Lionsheart - Abyss
Vocalist Steve Grimmett is known more for his three awesome Grim Reaper albums than for the wobbly, commercial Lionsheart stuff that followed; the term we used then was wimphem - believe it or not - when describing NWOBHM bands attempting (and always failing) to "Americanize" their sound. But today's Lionsheart screams loudly that "old is the new new," with Grimmett and a rockscrabble collection of unknown and thankfully old-fashioned rawk luvvers turning in a rousing record of traditional metal tracks. Of note, Don't Waste My Time is quite the ace, sounding like something off of Holy Diver, the track striking a poignant balance between melody and metal that can only come from a Dio/Campbell-type chemistry, the highly musical and perfectly shredly (but not too much so) Ian Nash in the Viv role, in many, refreshing ways - check out the solo in Save Me and the opening riff of Witchcraft. Production is a tad parched and midrangey, but that just adds to the NWOBHM feel to the damn thing. Anyway, glad to hear this consummate, convincing vocalist back and attacking, Grimmett's thespian, magnetic metal croon gripping the listener start to finish.
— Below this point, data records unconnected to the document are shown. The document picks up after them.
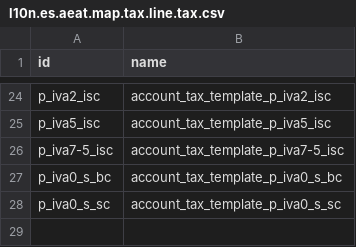
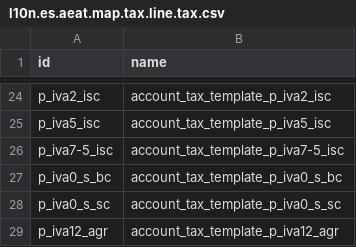
Before and after one commit to OCA/l10n-spain, a CSV file: l10n_es_aeat_mod390/data/2024/l10n.es.aeat.map.tax.line.tax.csv, drawn as a sheet; only a part is shown, gaps mark what is left out; the diff names each change by its address in the sheet, - before the commit and + after, or states it on an @@ line.

```diff
--- a/l10n_es_aeat_mod390/data/2024/l10n.es.aeat.map.tax.line.tax.csv
+++ b/l10n_es_aeat_mod390/data/2024/l10n.es.aeat.map.tax.line.tax.csv
+row 29: p_iva12_agr | account_tax_template_p_iva12_agr
```
Also changed, not shown: l10n_es_aeat_mod390/data/2024/aeat.model.export.config.line.csv, l10n_es_aeat_mod390/data/2024/l10n.es.aeat.map.tax.line.csv, 7 other files.
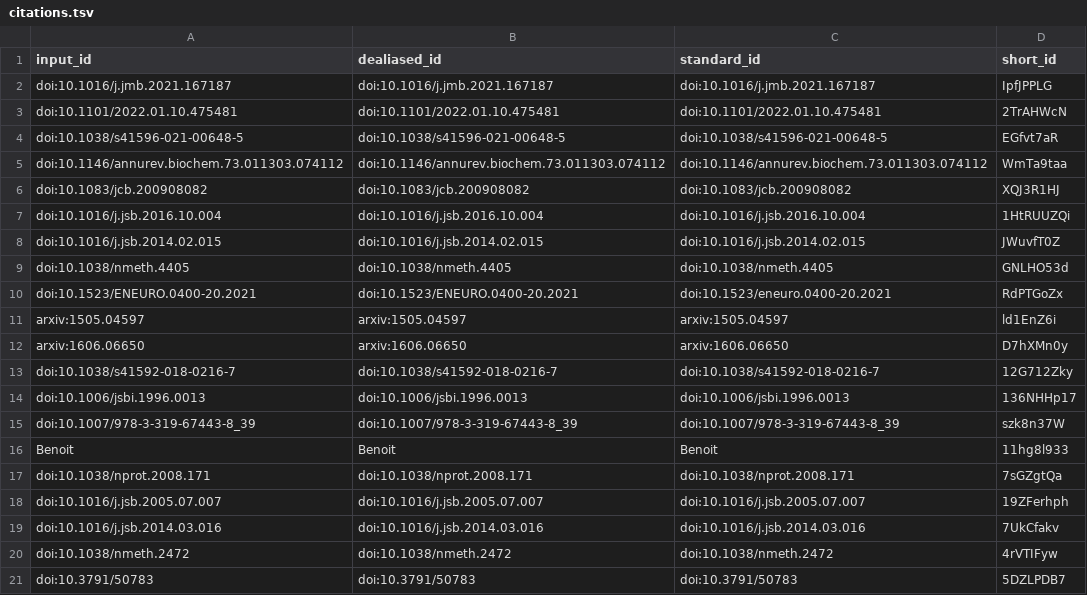
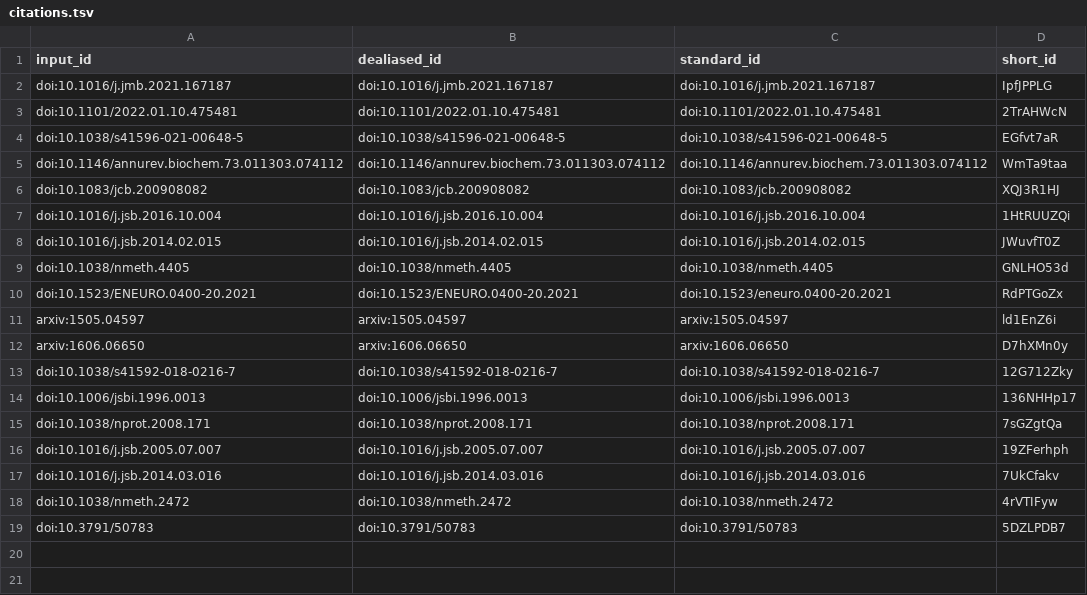
Before and after one commit to elatella/deep-prepyto-paper, a TSV file: citations.tsv, drawn as a sheet.

```diff
--- a/citations.tsv
+++ b/citations.tsv
@@ -14,4 +14,2 @@ doi:10.1038/s41592-018-0216-7	doi:10.1038/s41592-018-0216-7	doi:10.1038/s41592-0
 doi:10.1006/jsbi.1996.0013	doi:10.1006/jsbi.1996.0013	doi:10.1006/jsbi.1996.0013	136NHHp17
-doi:10.1007/978-3-319-67443-8_39	doi:10.1007/978-3-319-67443-8_39	doi:10.1007/978-3-319-67443-8_39	szk8n37W
-Benoit	Benoit	Benoit	11hg8l933
 doi:10.1038/nprot.2008.171	doi:10.1038/nprot.2008.171	doi:10.1038/nprot.2008.171	7sGZgtQa
```
Also changed, not shown: 7 other files.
Nightfall - LYSSA: Rural Gods And Astonishing Punishments
(The End/Black Lotus)
This Greek band shows no shortage of ideas on their latest album, which incidentally is named like some Ukrainian black metal indie. Abundantly creative like local heroes Rotting Christ, Nightfall also mirror that band's penchant for loads of texture and death vocals interspersed with spokens and/or Angela-like monotones. But there's a gothic vibe here, as well as an industrial mechanistic one, evident in the triggered drumming and in the electronic-amassed production. Still, the arrangements rise above any boxiness of tone, surprises evident in tracks like Master Of My Dreams, which sounds like impermeable and black-influenced melodic death at a variety of speeds. The muddy thickness of the thing is a bit of a chore, but LYSSA is a record that rewards repeated plays, the listener learning to locate and admire the band's many hooky passages as well as the sophistication with which the songs are constructed.
Hard Reviews Page 4